── Source material ──

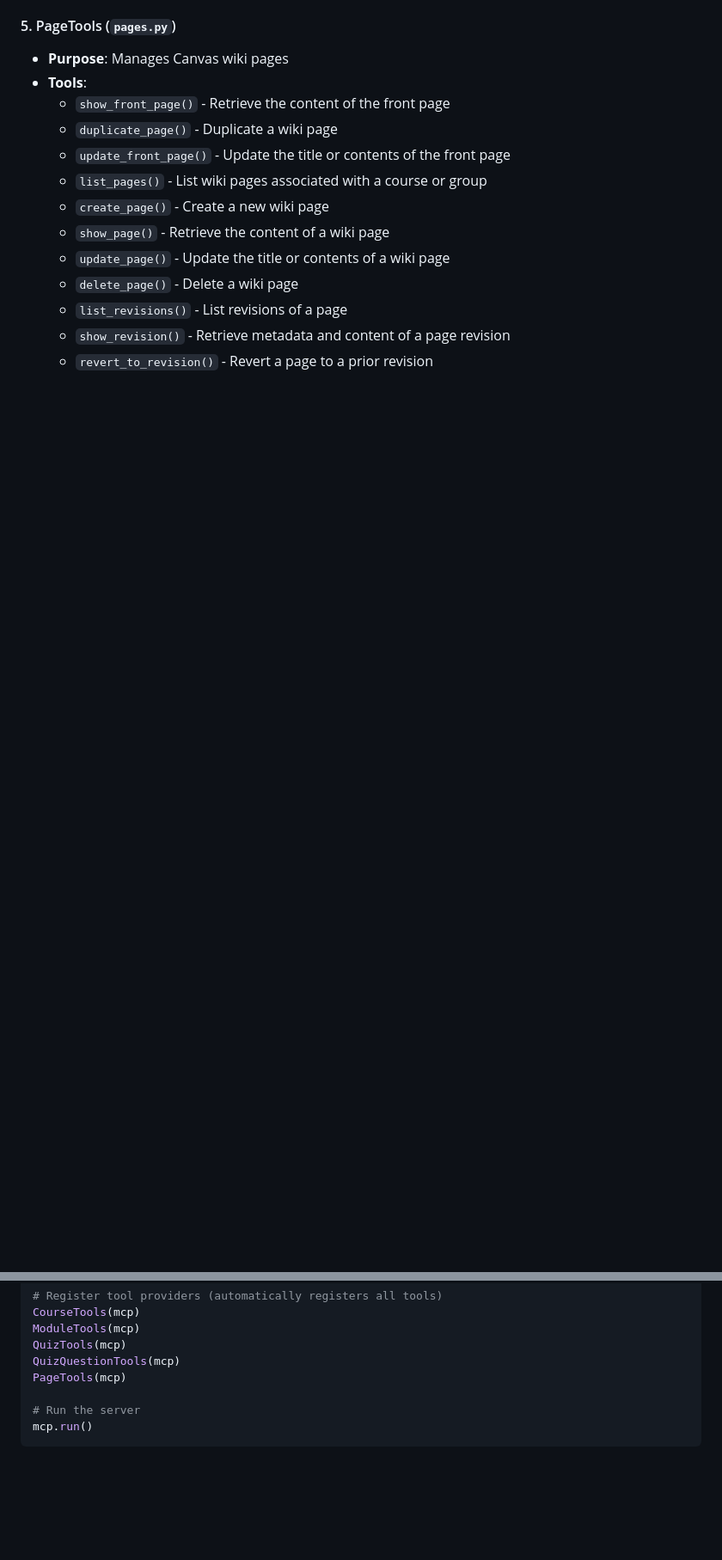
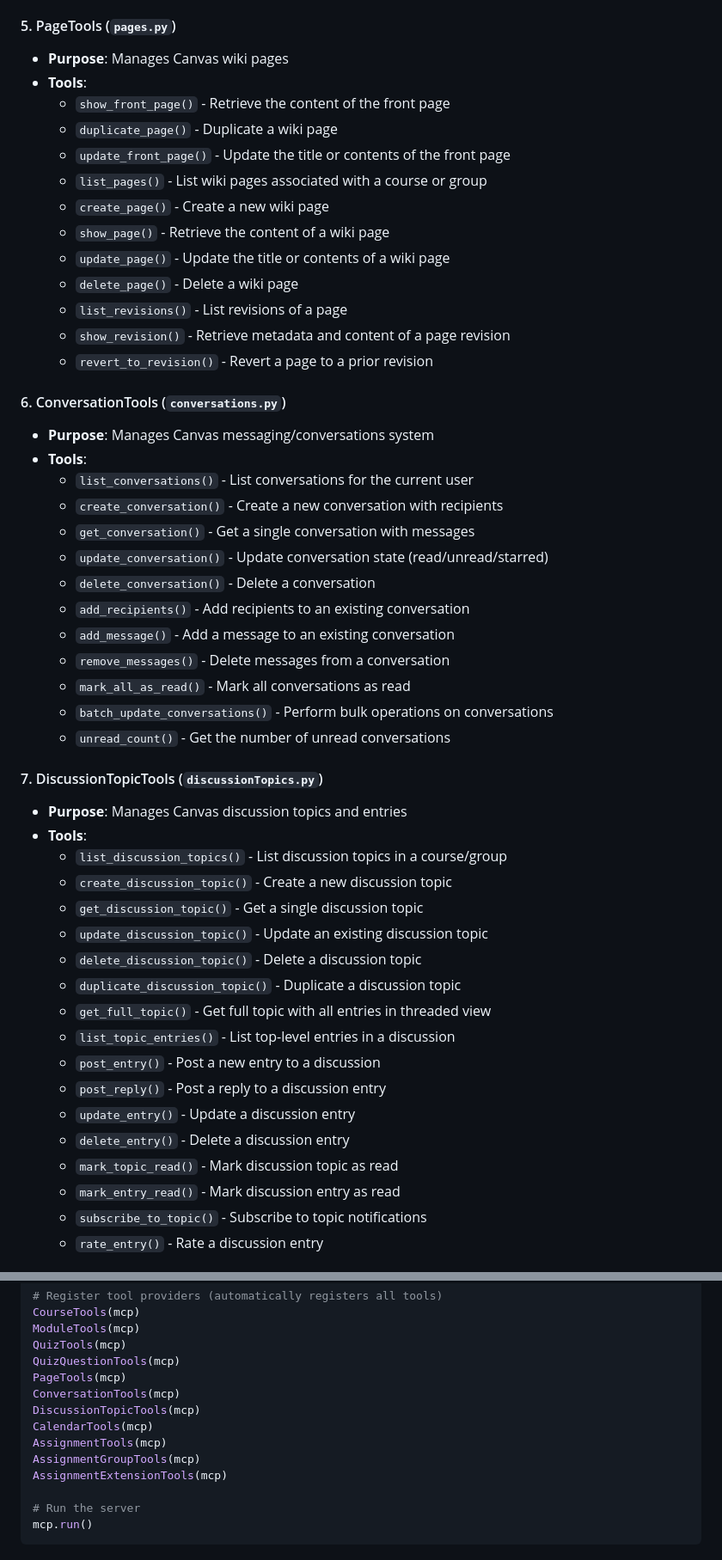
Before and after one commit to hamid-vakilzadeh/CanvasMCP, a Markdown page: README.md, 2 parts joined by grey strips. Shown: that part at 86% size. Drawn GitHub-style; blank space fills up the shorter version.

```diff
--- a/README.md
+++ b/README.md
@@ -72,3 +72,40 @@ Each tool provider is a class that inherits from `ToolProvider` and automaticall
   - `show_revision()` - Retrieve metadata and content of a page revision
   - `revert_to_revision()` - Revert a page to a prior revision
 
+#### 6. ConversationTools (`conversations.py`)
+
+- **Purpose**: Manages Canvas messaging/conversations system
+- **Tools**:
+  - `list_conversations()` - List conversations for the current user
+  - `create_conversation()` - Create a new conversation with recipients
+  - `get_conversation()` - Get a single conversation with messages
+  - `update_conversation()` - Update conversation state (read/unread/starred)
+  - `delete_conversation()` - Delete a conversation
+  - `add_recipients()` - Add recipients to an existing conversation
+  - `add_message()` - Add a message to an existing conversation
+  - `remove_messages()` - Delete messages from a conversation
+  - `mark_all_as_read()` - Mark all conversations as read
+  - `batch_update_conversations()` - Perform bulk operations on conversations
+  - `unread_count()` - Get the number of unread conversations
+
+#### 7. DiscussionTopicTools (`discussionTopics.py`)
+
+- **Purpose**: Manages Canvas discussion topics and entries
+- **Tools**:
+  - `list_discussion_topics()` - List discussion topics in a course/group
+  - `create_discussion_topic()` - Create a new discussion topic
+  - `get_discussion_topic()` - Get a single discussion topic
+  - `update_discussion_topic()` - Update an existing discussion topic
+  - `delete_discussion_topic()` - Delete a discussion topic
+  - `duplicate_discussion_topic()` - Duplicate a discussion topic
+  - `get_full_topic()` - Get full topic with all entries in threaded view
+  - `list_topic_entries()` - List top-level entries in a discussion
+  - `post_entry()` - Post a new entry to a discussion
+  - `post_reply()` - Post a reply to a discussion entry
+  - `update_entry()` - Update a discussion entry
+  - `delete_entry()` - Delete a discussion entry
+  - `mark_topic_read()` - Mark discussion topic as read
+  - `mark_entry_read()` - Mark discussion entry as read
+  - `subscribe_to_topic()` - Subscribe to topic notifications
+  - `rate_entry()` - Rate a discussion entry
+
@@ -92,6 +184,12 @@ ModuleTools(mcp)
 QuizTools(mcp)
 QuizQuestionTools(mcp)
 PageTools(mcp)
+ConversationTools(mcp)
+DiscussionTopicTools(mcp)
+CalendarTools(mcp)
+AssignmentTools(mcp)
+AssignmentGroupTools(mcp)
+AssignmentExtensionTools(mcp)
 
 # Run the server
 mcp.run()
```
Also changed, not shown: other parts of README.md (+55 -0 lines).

───

Task statement —
Set the records down again exactly as given, and leave the pictures out.

Task response —
Before and after one commit to hamid-vakilzadeh/CanvasMCP, a Markdown page: README.md, 2 parts joined by grey strips. Shown: that part at 86% size. Drawn GitHub-style; blank space fills up the shorter version.

```diff
--- a/README.md
+++ b/README.md
@@ -72,3 +72,40 @@ Each tool provider is a class that inherits from `ToolProvider` and automaticall
   - `show_revision()` - Retrieve metadata and content of a page revision
   - `revert_to_revision()` - Revert a page to a prior revision
 
+#### 6. ConversationTools (`conversations.py`)
+
+- **Purpose**: Manages Canvas messaging/conversations system
+- **Tools**:
+  - `list_conversations()` - List conversations for the current user
+  - `create_conversation()` - Create a new conversation with recipients
+  - `get_conversation()` - Get a single conversation with messages
+  - `update_conversation()` - Update conversation state (read/unread/starred)
+  - `delete_conversation()` - Delete a conversation
+  - `add_recipients()` - Add recipients to an existing conversation
+  - `add_message()` - Add a message to an existing conversation
+  - `remove_messages()` - Delete messages from a conversation
+  - `mark_all_as_read()` - Mark all conversations as read
+  - `batch_update_conversations()` - Perform bulk operations on conversations
+  - `unread_count()` - Get the number of unread conversations
+
+#### 7. DiscussionTopicTools (`discussionTopics.py`)
+
+- **Purpose**: Manages Canvas discussion topics and entries
+- **Tools**:
+  - `list_discussion_topics()` - List discussion topics in a course/group
+  - `create_discussion_topic()` - Create a new discussion topic
+  - `get_discussion_topic()` - Get a single discussion topic
+  - `update_discussion_topic()` - Update an existing discussion topic
+  - `delete_discussion_topic()` - Delete a discussion topic
+  - `duplicate_discussion_topic()` - Duplicate a discussion topic
+  - `get_full_topic()` - Get full topic with all entries in threaded view
+  - `list_topic_entries()` - List top-level entries in a discussion
+  - `post_entry()` - Post a new entry to a discussion
+  - `post_reply()` - Post a reply to a discussion entry
+  - `update_entry()` - Update a discussion entry
+  - `delete_entry()` - Delete a discussion entry
+  - `mark_topic_read()` - Mark discussion topic as read
+  - `mark_entry_read()` - Mark discussion entry as read
+  - `subscribe_to_topic()` - Subscribe to topic notifications
+  - `rate_entry()` - Rate a discussion entry
+
@@ -92,6 +184,12 @@ ModuleTools(mcp)
 QuizTools(mcp)
 QuizQuestionTools(mcp)
 PageTools(mcp)
+ConversationTools(mcp)
+DiscussionTopicTools(mcp)
+CalendarTools(mcp)
+AssignmentTools(mcp)
+AssignmentGroupTools(mcp)
+AssignmentExtensionTools(mcp)
 
 # Run the server
 mcp.run()
```
Also changed, not shown: other parts of README.md (+55 -0 lines).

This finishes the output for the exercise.